An “Interfaith Marriage” Limerick

This is my second holiday season with wife number three. Last year we didn’t do much. We were coming off of our wedding and honeymoon in October. We lit a menorah for Hanukkah and hung some stockings, but we were not especially festive. This year, my darling wife wanted to get more into it and she wanted to put up a tree – a fresh real tree. She has an artificial tree which she has put up before, however, it is in the attic and it is a pain in the butt to schlep down and assemble. So she decided it was going to be an brought in fresh from Oregon fir tree. Hey, I’m good with whatever she wants and we have a truck. Besides, it would be my first real Christmas tree.

Wife #1 is very Jewish. There is a better chance that Jesus would show up at her door than her ever having a Christmas tree. Besides, she is a Scroogette extraordinaire – makes the Grinch look like one of Santa’s elfs.

Wife #2 self converted to Judaism and she became overly festive for Hanukkah. She had so many menorahs that if she lit them all they could light up a runway at the airport. This led to her being banned by me from going to Jewish gift shops. When her grandkids were with us, she put up stockings for the kids. No tree.

Wife #3 was raised Catholic and despite personal differences with the Catholic Church, she remains a Christian. There is a crucifix over the front door and a mezuzah on the doorpost. When we got married we had a minister and a rabbi. She is open minded and so am I. We have a great interfaith marriage.

We put up my first Christmas tree,
And I must say, it is something to see.
Despite both of our quirks
Our interfaith marriage works…
My wife uses more Yiddish than me!

Once she learned how much fun it is to say schtup, putz, schmuck, and her favorite, farkakte, it flows out of her like she’s Madeline Kahn in a Mel Brooks movie.

Ashley House 062

A “Spin The Dreidel” Limerick

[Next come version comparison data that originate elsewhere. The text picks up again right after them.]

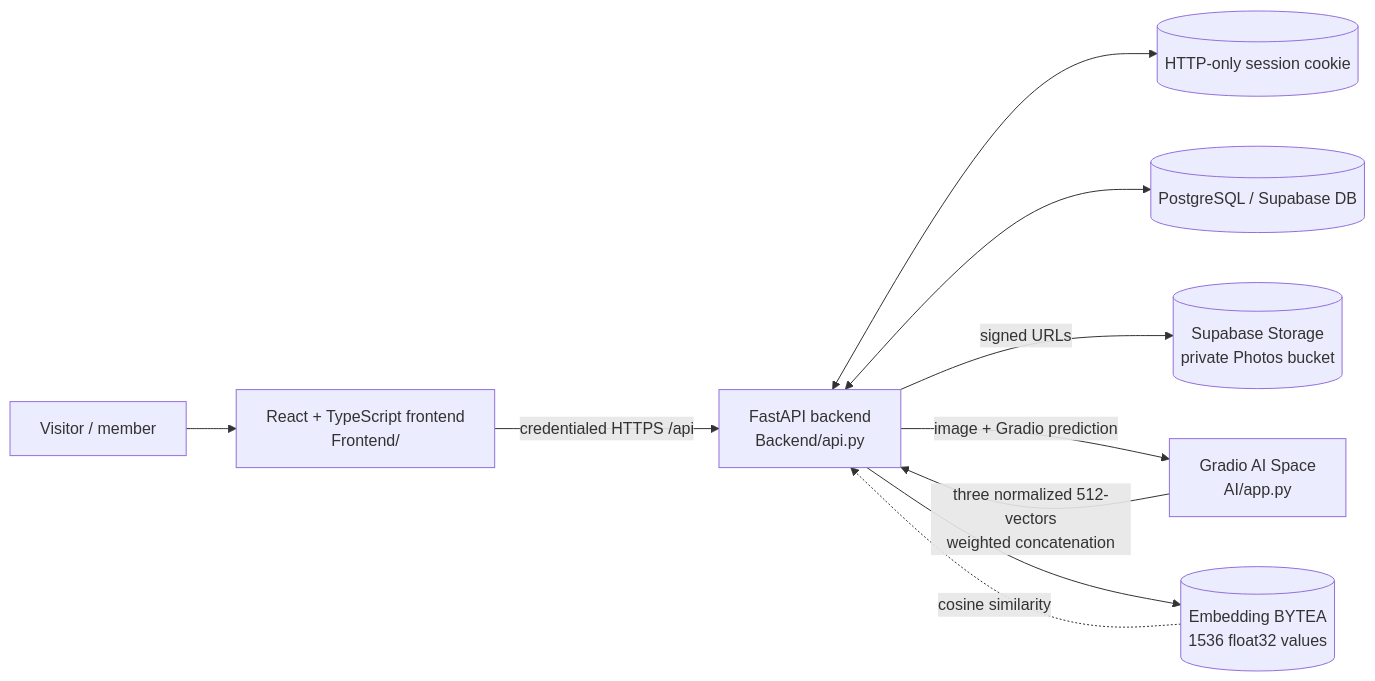
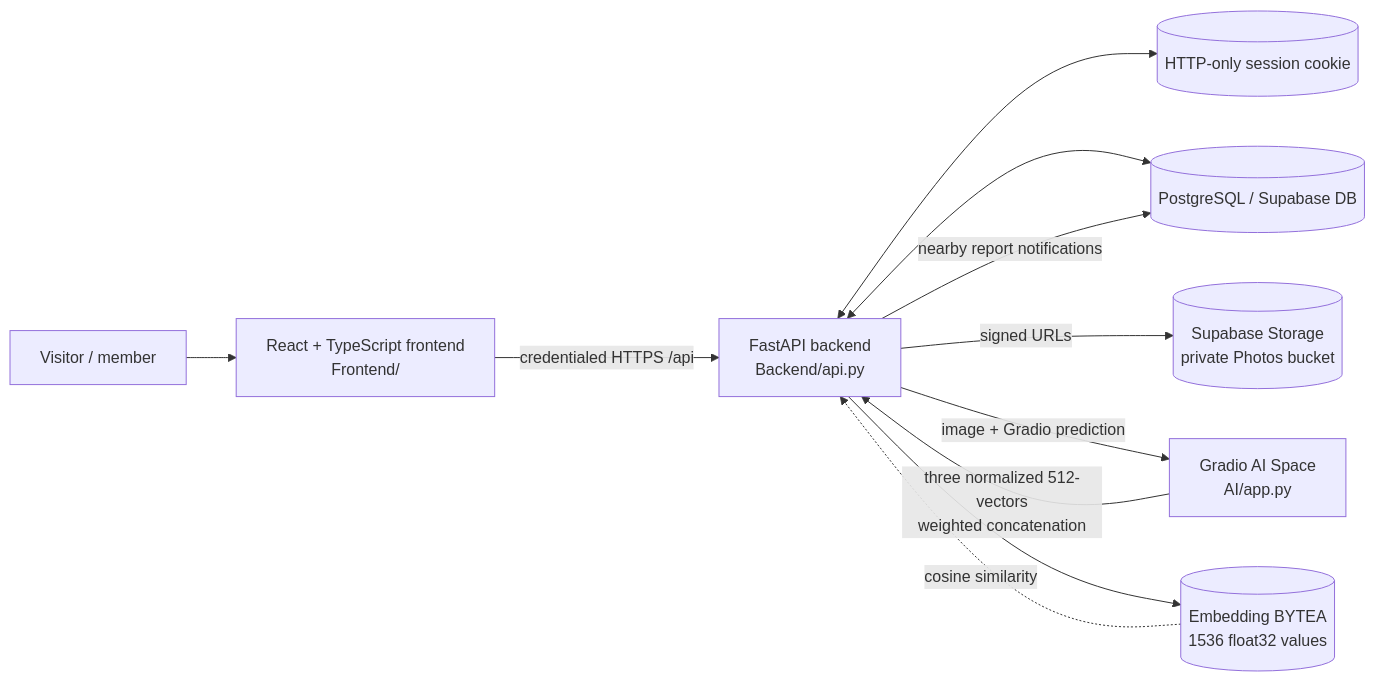
The first of 3 diagrams in README.md (shoraky/Reunite), drawn with Mermaid before and after one commit. The commit also changed other lines of this file and 5 other files, not shown here.

````diff
--- a/README.md
+++ b/README.md
@@ -17,20 +17,21 @@
 ```mermaid
 flowchart LR
     Visitor[Visitor / member]
     Browser[React + TypeScript frontend\nFrontend/]
     API[FastAPI backend\nBackend/api.py]
     Auth[(HTTP-only session cookie)]
     DB[(PostgreSQL / Supabase DB)]
     Storage[(Supabase Storage\nprivate Photos bucket)]
     AI[Gradio AI Space\nAI/app.py]
     Embed[(Embedding BYTEA\n1536 float32 values)]
     Visitor --> Browser
     Browser -->|credentialed HTTPS /api| API
     API <--> Auth
     API <--> DB
     API -->|signed URLs| Storage
     API -->|image + Gradio prediction| AI
     AI -->|three normalized 512-vectors\nweighted concatenation| API
     API --> Embed
     Embed -. cosine similarity .-> API
+    API -->|nearby report notifications| DB
 ```
````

My favorite part of Hanukkah is playing Spin The Dreidel. The dreidel, or sevivon in Hebrew, is a four-sided spinning top that children play with on Hanukkah. Each side is imprinted with a Hebrew letter. These letters are an acronym for the Hebrew words נס גדול היה שם (Nes Gadol Haya Sham, “A great miracle happened there”), referring to the miracle of the oil that took place in the Beit Hamikdash. The way I play it involves another miracle of sorts – the miracle of carnal fun.

This is how I play Spin The Dreidel. It is a parlor game that is best played in the bedroom but is not limited to the bedroom. It is played with “partners,” so to speak – husbands and wives, boyfriends and girlfriends, and other consensual relationships. The rules according to Joel are this – one of the players spins the dreidel. If it comes up with a Hebrew letter showing, that player gets to have sex with their partner. I guess you could call it Hanukkah foreplay and it is in the Hanukkah tradition of “lighting a fire.”

My first wife was not a big fan of the game. Sex was not a game to her though she had her own set of rules for it. Her rules did involve a holiday. Her idea of good sex was to hop in the sack at five minutes before midnight on New Year’s Eve and finish up at five minutes after – that way she could knock off two years in ten minutes. She did not play Spin The Dreidel. She played Hide The Dreidel.

Wife Number 2 was a self-converted Jew and she loved to play Spin The Dreidel. She kept a dreidel on the kitchen table, the coffee table, the nightstand, in her purse and in her pocket. She was always ready to give it a spin. The fact that I survived eight nights of Hanukkah was a miracle.

Now my third wife is enjoying our interfaith marriage and she celebrates the Jewish holidays with me and I celebrate the Christian holidays with her. I must say that it doesn’t take a whole lot for non-Jewish people to grasp the concept of eight nights of gift giving, especially when they are on the receiving end. Being that we are newlyweds and I am a pushover…But she is not too keen on playing Spin The Dreidel. It has more to do with menopause than an aversion for sex (or me.) She takes such good care of me that this is one of those “you have to take the bad with the good” situations. Hey, she gave me golf lessons for an anniversary present. The tradeoff is in my favor – eighteen holes whenever I want in exchange for leaving one alone. So when I ask her if she wants to play Spin The Dreidel, she usually responds with her favorite remark, “Kravitz, you’re an idiot” and then follows it up with, “Go play with yourself.” I think she means, “Go play by yourself.”

Anyway, all this thinking about playing Spin The Dreidel led to this:

Here’s how Spin The Dreidel is played.
The players literally have it made.
If it comes up a Hebrew letter
The game gets better…
And the players are going to get laid!